An explanation of why pharmaceutical companies have come under increasing scrutiny in recent years.
As both a physician and medical correspondent (Bad Science, 2010), Goldacre has been in the catbird seat in regard to the detection of medical fraud. Here, he discusses the gray area in which drug companies can legally manipulate data in order to package experimental results in the most attractive way. Although Goldacre practices medicine in the U.K., his book is applicable to the U.S. pharmaceutical industry. He explains what should be an obvious flaw in the system: The majority of experiments validating the safety and benefits of new drugs are funded by the pharmaceutical industry, either directly or indirectly, through grants to universities and other methods. Because of this, writes Goldacre, “industry-sponsored studies are more likely to produce results that flatter the sponsor's drug.” The author cites the conclusion by three researchers from Harvard and Toronto, who conducted a meta-analysis of data on antidepressants and other drugs in 2010. They found major discrepancies in results related to reported effectiveness between research conducted by industry-funded and government-funded trials. Goldacre believes that such reviews should be conducted routinely, backdated and made easily available to the public. Currently, pharmaceutical companies are not obligated to publish results that are unfavorable to their product. Another shady tactic is touting the short-term performance of drugs that become less effective over time. The author supports enforceable government regulation.

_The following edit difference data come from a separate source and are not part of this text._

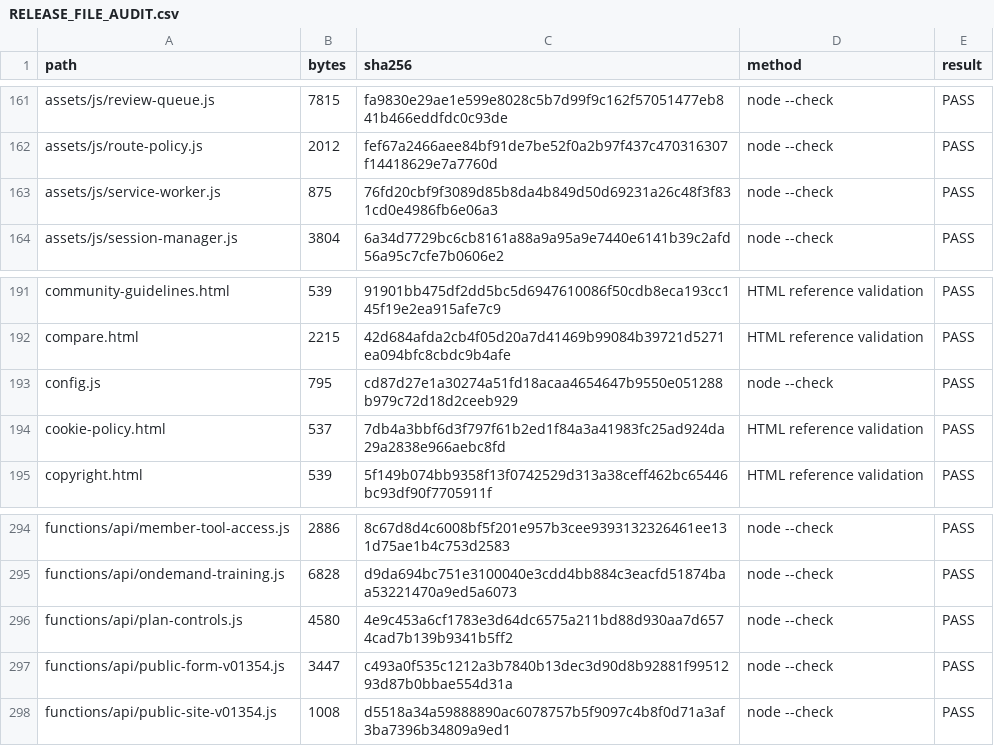
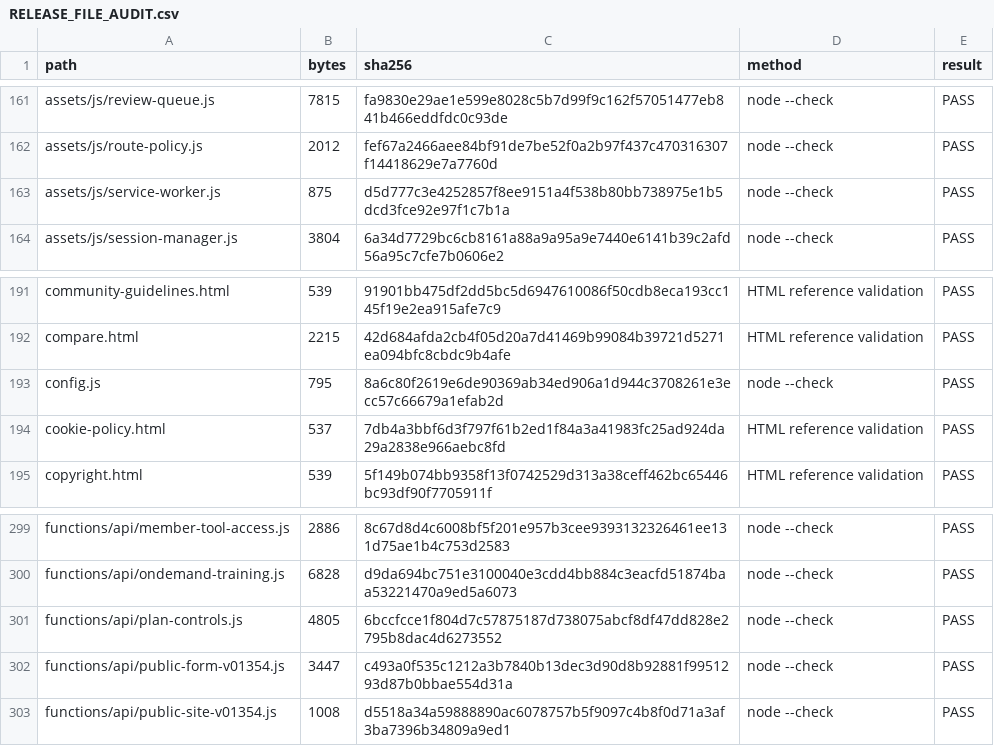
Before and after one commit to cybernexuspublishing/stock-market-from-the-ground-up, a CSV file: docs/RELEASE_FILE_AUDIT.csv, drawn as a sheet; only a part is shown, gaps mark what is left out; the diff covers the shown part only.

```diff
--- a/docs/RELEASE_FILE_AUDIT.csv
+++ b/docs/RELEASE_FILE_AUDIT.csv
@@ -162,3 +162,3 @@ assets/js/review-queue.js,7815,fa9830e29ae1e599e8028c5b7d99f9c162f57051477eb841b
 assets/js/route-policy.js,2012,fef67a2466aee84bf91de7be52f0a2b97f437c470316307f14418629e7a7760d,node --check,PASS
-assets/js/service-worker.js,875,76fd20cbf9f3089d85b8da4b849d50d69231a26c48f3f831cd0e4986fb6e06a3,node --check,PASS
+assets/js/service-worker.js,875,d5d777c3e4252857f8ee9151a4f538b80bb738975e1b5dcd3fce92e97f1c7b1a,node --check,PASS
 assets/js/session-manager.js,3804,6a34d7729bc6cb8161a88a9a95a9e7440e6141b39c2afd56a95c7cfe7b0606e2,node --check,PASS
@@ -192,3 +192,3 @@ community-guidelines.html,539,91901bb475df2dd5bc5d6947610086f50cdb8eca193cc145f1
 compare.html,2215,42d684afda2cb4f05d20a7d41469b99084b39721d5271ea094bfc8cbdc9b4afe,HTML reference validation,PASS
-config.js,795,cd87d27e1a30274a51fd18acaa4654647b9550e051288b979c72d18d2ceeb929,node --check,PASS
+config.js,795,8a6c80f2619e6de90369ab34ed906a1d944c3708261e3ecc57c66679a1efab2d,node --check,PASS
 cookie-policy.html,537,7db4a3bbf6d3f797f61b2ed1f84a3a41983fc25ad924da29a2838e966aebc8fd,HTML reference validation,PASS
@@ -295,3 +300,3 @@ functions/api/member-tool-access.js,2886,8c67d8d4c6008bf5f201e957b3cee9393132326
 functions/api/ondemand-training.js,6828,d9da694bc751e3100040e3cdd4bb884c3eacfd51874baa53221470a9ed5a6073,node --check,PASS
-functions/api/plan-controls.js,4580,4e9c453a6cf1783e3d64dc6575a211bd88d930aa7d6574cad7b139b9341b5ff2,node --check,PASS
+functions/api/plan-controls.js,4805,6bccfcce1f804d7c57875187d738075abcf8df47dd828e2795b8dac4d6273552,node --check,PASS
 functions/api/public-form-v01354.js,3447,c493a0f535c1212a3b7840b13dec3d90d8b92881f9951293d87b0bbae554d31a,node --check,PASS
```
Also changed, not shown: 6 added rows and 20 edited cells elsewhere in this file, 18 other files.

A useful guide for policymakers, doctors and the patients who need protection against deliberate disinformation.